Myanmar’s population is nearly 90 percent Buddhist; just 6 percent identify as Christian. Yet, because of the work of Christian missionaries who first came to Myanmar’s Chin state in the 1800s, today the majority of the Chin people, an ethnic minority group, are Christian.
They have paid a price for their belief. The BBC and Human Rights Watch report that the Chin are Myanmar’s most persecuted people group.
“The major reasons for their diasporic movement is: 1. Economic, 2. Safety, 3. Religious freedom,” said Bill, who also serves as the superintendent of the Myanmar District.
When Christians leave Myanmar for economic or other reasons, they often choose new homes where they can safely practice their faith.
“Wherever they go they naturally start churches because that’s part of their life,” said Ray McCrary, pastor of a Nazarene church in south Indianapolis, where more than 15,000 Chin immigrants live. His American congregation is partnering with a local Myanmar Chin church, and he meets weekly for discipleship with its pastor, who came to the United States as a refugee (read the story).
“Just as the early Christians were dispersed from Jerusalem, it became natural to start churches and reach out to their friends,” McCrary added.

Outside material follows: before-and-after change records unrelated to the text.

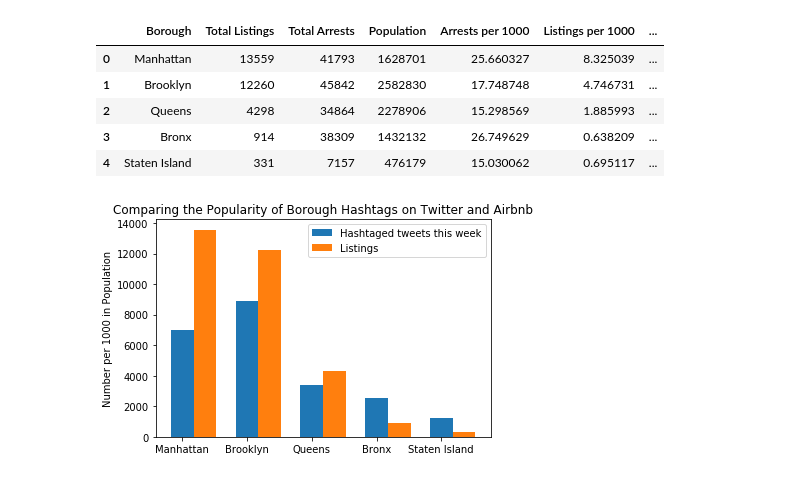
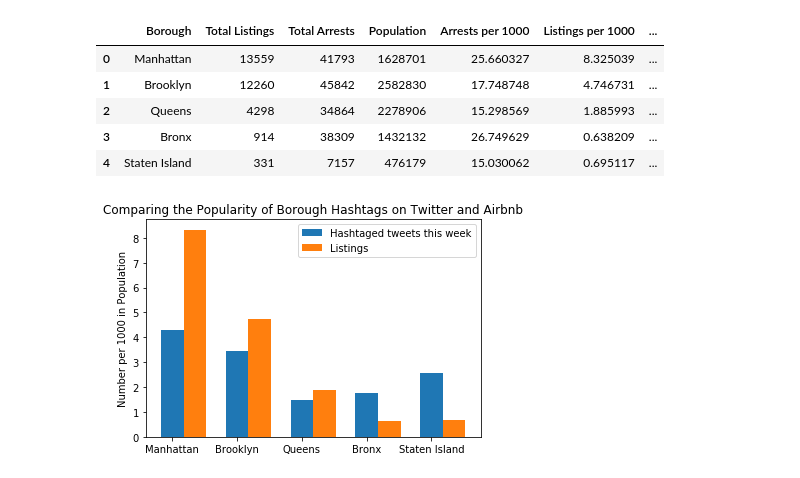
Before and after one commit to hayden4davey/Project1-Group2, a Jupyter notebook: Final Airbnb Analysis.ipynb, the cells around one changed output. Saved outputs shown, nothing was run; the diff lists cells and outputs as text; code cells hidden in the pictures.

```diff
--- a/Final Airbnb Analysis.ipynb
+++ b/Final Airbnb Analysis.ipynb
@@ -338,19 +319,19 @@ comparison2_df
 # %%
 #Plot hashtag rate vs airnbnb listing rate
 fig, ax = plt.subplots()
 
 ind = np.arange(5)
 width = 0.35
 
-ax.bar(ind, comparison2_df['Number of Tweets'], width, label='Hashtaged tweets this week')
-ax.bar(ind+width, comparison2_df['Total Listings'], width, label='Listings')
+ax.bar(ind, comparison2_df['Tweets per 1000'], width, label='Hashtaged tweets this week')
+ax.bar(ind+width, comparison2_df['Listings per 1000'], width, label='Listings')
 
 ax.set_xticklabels((0, 'Manhattan', 'Brooklyn', 'Queens', 'Bronx', 'Staten Island'))
 
 plt.title("Comparing the Popularity of Borough Hashtags on Twitter and Airbnb")
 plt.ylabel('Number per 1000 in Population')
 plt.legend(loc='upper right')
 
 plt.savefig('Output/HashtagsandAirbnb')
 # %% [output]
-[figure, old version]
+[figure, new version]
```
Also changed, not shown: parts of 6 cells of this notebook, 2 other files.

The Nazarene church in Myanmar itself has declared a new mission: “Reaching Myanmar People for Christ in the NATIONS,” wherever they might be, Bill said.
In response to this clear church planting movement, the Southeast Asia Nazarene Bible College (SEANBC) started a Myanmar course of study in Bangkok with 28 students registered.
Bill opened an SEANBC extension center in Khunjar’s church, which trains Myanmar migrant workers as disciples. Currently there are eight Myanmar migrant workers who received a district license from the Thailand District.
The Nazarene theological course of study, which prepares ministers around the world for ordination, has been translated into Burmese, one of four majority languages of Myanmar, and there are plans for electronic courses of study through SEANBC to reach Chin and other Myanmar ethnic ministers in training around the world, including the United States.
In addition the Chin congregation that is sharing space and fellowship with Southside Church of the Nazarene in Indianapolis, several other Nazarene churches in the U.S. are becoming aware of local congregations of Myanmar immigrants and seeking ways to support them.
Pastor Steve Rhoades, of The Point Church of the Nazarene in Greenwood, outside of Indianapolis, Indiana, discovered the concentration of Myanmar immigrants in his community and has sought them out.
In some cases, there were churches in his community with as many as 70 people meeting in homes for worship. The Point offered its building to them and arranged a plot for gardening, one of the activities that Chin people enjoy and excel at. They also recognized their accomplished music skills through listening to their worship services.
Rhoades has also helped to network local Nazarene churches with Myanmar Nazarene groups in Texas, Oklahoma, Kentucky, Georgia and Colorado. Several Myanmar congregations in other states are in discussion with local Nazarene leaders about joining the denomination, he said.
Established Nazarenes have the opportunity to help connect diaspora communities and assist them in starting churches. As ethnic groups gather together in churches, they are able to share their joys and struggles and encourage one another.
“The opportunities are great,” Bill said. “People are responding, people are opening their homes for prayer. This opportunity is hard to find in their motherland. Diaspora is a great opportunity for gospel. We need to both reach unreached Myanmar communities in Thailand, and train migrant Christian workers as disciples to reach their own people in Thailand.”